The global advertising industry is no stranger to disruption and turmoil. Agencies and media companies have endured everything from natural disasters to overthrown governments, but these scenarios rarely spill beyond national borders.
The current outbreak of COVID-19, however, is different. Between widespread travel restrictions and a dense cloud of uncertainty, the global advertising machine is slowing to a crawl in some ways and rapidly pivoting in others.
Some corners of the industry already have been hammered by the spread of the coronavirus that causes COVID-19. Several events have been canceled (Editor’s note: Since this story published, South by Southwest was canceled after all). Next to suffer will be the advertising production industry—a world ruled by tight deadlines, inflexible budgets and seamless travel—as its schedules are thrown into disarray. And most holding companies are mum, not wanting to spook investors.
On the other hand, TV executives and media agencies are barreling ahead as the TV ad market remains strong, speculating that audiences could grow as consumers stay home.
What’s clear is the large-scale disruption has the potential to transform the industry, forcing brands and agencies to adapt and consider options like letting staff work remotely, using local resources that don’t require international travel and creating virtual events that are more than just lifeless videoconferences.
Could this period of uncertainty mark an inflection point that marketers and advertisers will look back on as a moment of turbulence and transformation? Adweek spoke with leaders about how the virus will affect four key parts of the industry: ad spend, experiential marketing, agencies and production companies.
TV could continue to thrive
Early indications are that overall ad spending could take at least a temporary hit, but TV could actually benefit from people staying home, tuning in to news and streaming programming.
Publicis Groupe’s Zenith said this week it would lower its December prediction of a 4.3% rise in global ad spending this year due to the coronavirus, according to The Wall Street Journal. Also this week, New York Times CEO Mark Thompson said the Times “is seeing a slowdown in international and domestic advertising bookings, which we associate with uncertainty and anxiety about the virus,” and that the publisher now expects first-quarter digital advertising revenue to drop 10%.
Meanwhile, the consensus from TV ad-sales professionals Adweek contacted was a combination of optimism—fueled by a belief that a ratings increase between the 2020 elections and coronavirus coverage should translate to an increase in ad revenue—and “it’s too early to tell.”
On the strength of the 2020 election cycle and the Summer Olympics, U.S. linear and digital ad revenue had been projected to grow 6.6% this year, to approximately $238 billion, according to Magna’s most recent global ad forecast.

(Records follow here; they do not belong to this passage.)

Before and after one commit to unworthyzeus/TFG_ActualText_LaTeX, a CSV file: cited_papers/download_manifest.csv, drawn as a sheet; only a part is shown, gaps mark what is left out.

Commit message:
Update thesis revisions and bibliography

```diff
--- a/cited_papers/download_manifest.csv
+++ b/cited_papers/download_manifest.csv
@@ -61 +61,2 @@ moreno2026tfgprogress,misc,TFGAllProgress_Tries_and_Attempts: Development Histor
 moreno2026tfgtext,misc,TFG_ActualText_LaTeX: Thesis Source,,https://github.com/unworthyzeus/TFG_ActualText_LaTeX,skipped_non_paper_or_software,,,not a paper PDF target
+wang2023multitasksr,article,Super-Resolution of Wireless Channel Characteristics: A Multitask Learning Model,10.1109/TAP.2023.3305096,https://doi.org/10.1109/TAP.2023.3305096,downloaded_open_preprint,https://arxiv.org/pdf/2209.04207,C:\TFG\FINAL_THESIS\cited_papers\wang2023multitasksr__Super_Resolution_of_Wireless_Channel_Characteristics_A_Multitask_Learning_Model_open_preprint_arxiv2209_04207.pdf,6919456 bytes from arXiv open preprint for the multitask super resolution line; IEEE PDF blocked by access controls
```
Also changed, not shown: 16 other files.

And while coronavirus concerns have already upended some early upfront events, buyers and TV ad-sales execs tell Adweek it hasn’t yet affected any business in the scatter market, which has been robust this TV season, aside from the travel category scaling back its buys.

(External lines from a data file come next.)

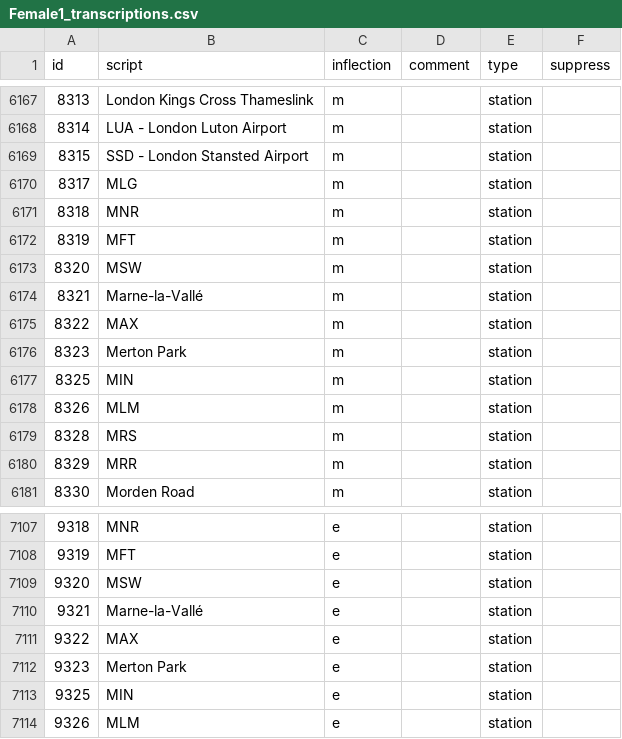
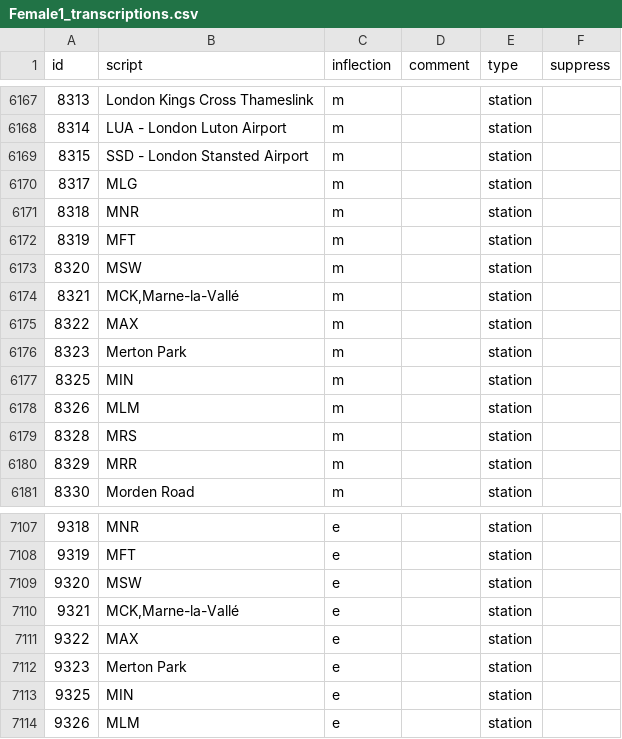
Before and after one commit to Rail-Announcements/ketech-llpa-announcements, a CSV file: Female1_transcriptions.csv, drawn as a sheet; only a part is shown, gaps mark what is left out.

```diff
--- a/Female1_transcriptions.csv
+++ b/Female1_transcriptions.csv
@@ -6173,3 +6173,3 @@ id,script,inflection,comment,type,suppress
 8320,MSW,m,,station,
-8321,Marne-la-Vallé,m,,station,
+8321,"MCK,Marne-la-Vallé",m,,station,
 8322,MAX,m,,station,
@@ -7109,3 +7109,3 @@ id,script,inflection,comment,type,suppress
 9320,MSW,e,,station,
-9321,Marne-la-Vallé,e,,station,
+9321,"MCK,Marne-la-Vallé",e,,station,
 9322,MAX,e,,station,
```
Also changed, not shown: Male1_transcriptions.csv.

The industry traditionally sees ratings spikes when major events like bad weather keep people indoors for extended periods, but those could be less noticeable now as TV viewing has become so fragmented. “I think we’ll see an increase in time spent with video, but that will happen across live, delayed, VOD and streaming, so the impact will be tough to measure solely by Nielsen ratings,” said David Campanelli, co-chief investment officer, Horizon Media.
Still, “any time people are at home, there’s a chance their video consumption is going to go up,” said Steve Nason, a research director at Parks Associates, a firm that specializes in entertainment and content services. “So in a way, it could actually boost viewership numbers for a lot of these companies, a lot of these video-on-demand services or even services like Xumo or Pluto that lend themselves to continuous play.”
NBCUniversal, meanwhile, said this week that ad sales have remained robust for for this summer’s Tokyo Olympics—the company has surpassed $1.25 billion in ad sales, a new Olympics record—as parent company Comcast and the IOC reaffirmed their commitment to the summer games amid coronavirus concerns.
Discussing the outbreak at the Morgan Stanley Technology, Media and Telecom conference on March 3, Comcast chairman and CEO Brian Roberts said the company and NBCU are “full-steam ahead” on Summer Olympics programming later this year and was optimistic that the event would go on as planned.
Gloomy days ahead?
In the brand and agency world, several considerations are at play, especially as the industry puts more of a premium on experiences. Some global events have been canceled, including Facebook’s F8 developer conference and Mobile World Congress. Companies that have traditionally had activations at SXSW, including Mashable, Twitter, Facebook and Intel, dropped out. And TikTok announced it will not be in Austin.
Big tech companies like Twitter and Facebook can pull out of an event “without huge business implications,” said Chris Sojka, co-founder and CCO of Madwell, but “smaller brands are living in limbo trying to decide the opportunity cost between proceeding as planned and cutting their losses.”
“We see clients struggling with the reality of losing their investment in the [recently postponed] Expo West natural foods show in Anaheim,” Sojka said. “Many of them chose not to attend as they were unsure if they would get a credit or refund before the organizer announced the postponement.”
And while b-to-b conferences are feeling the squeeze, it’s still early for brands with consumer activation plans. But it is on the minds of agencies responsible for making them happen.
“The biggest challenge is that we’ve moved more and more into interactive, participatory, experiential work as an industry,” Sojka said. “This means lots of touching and close contact. And often such endeavors occur at large international gatherings, all of which seem ill-advised under such rapidly evolving circumstances.”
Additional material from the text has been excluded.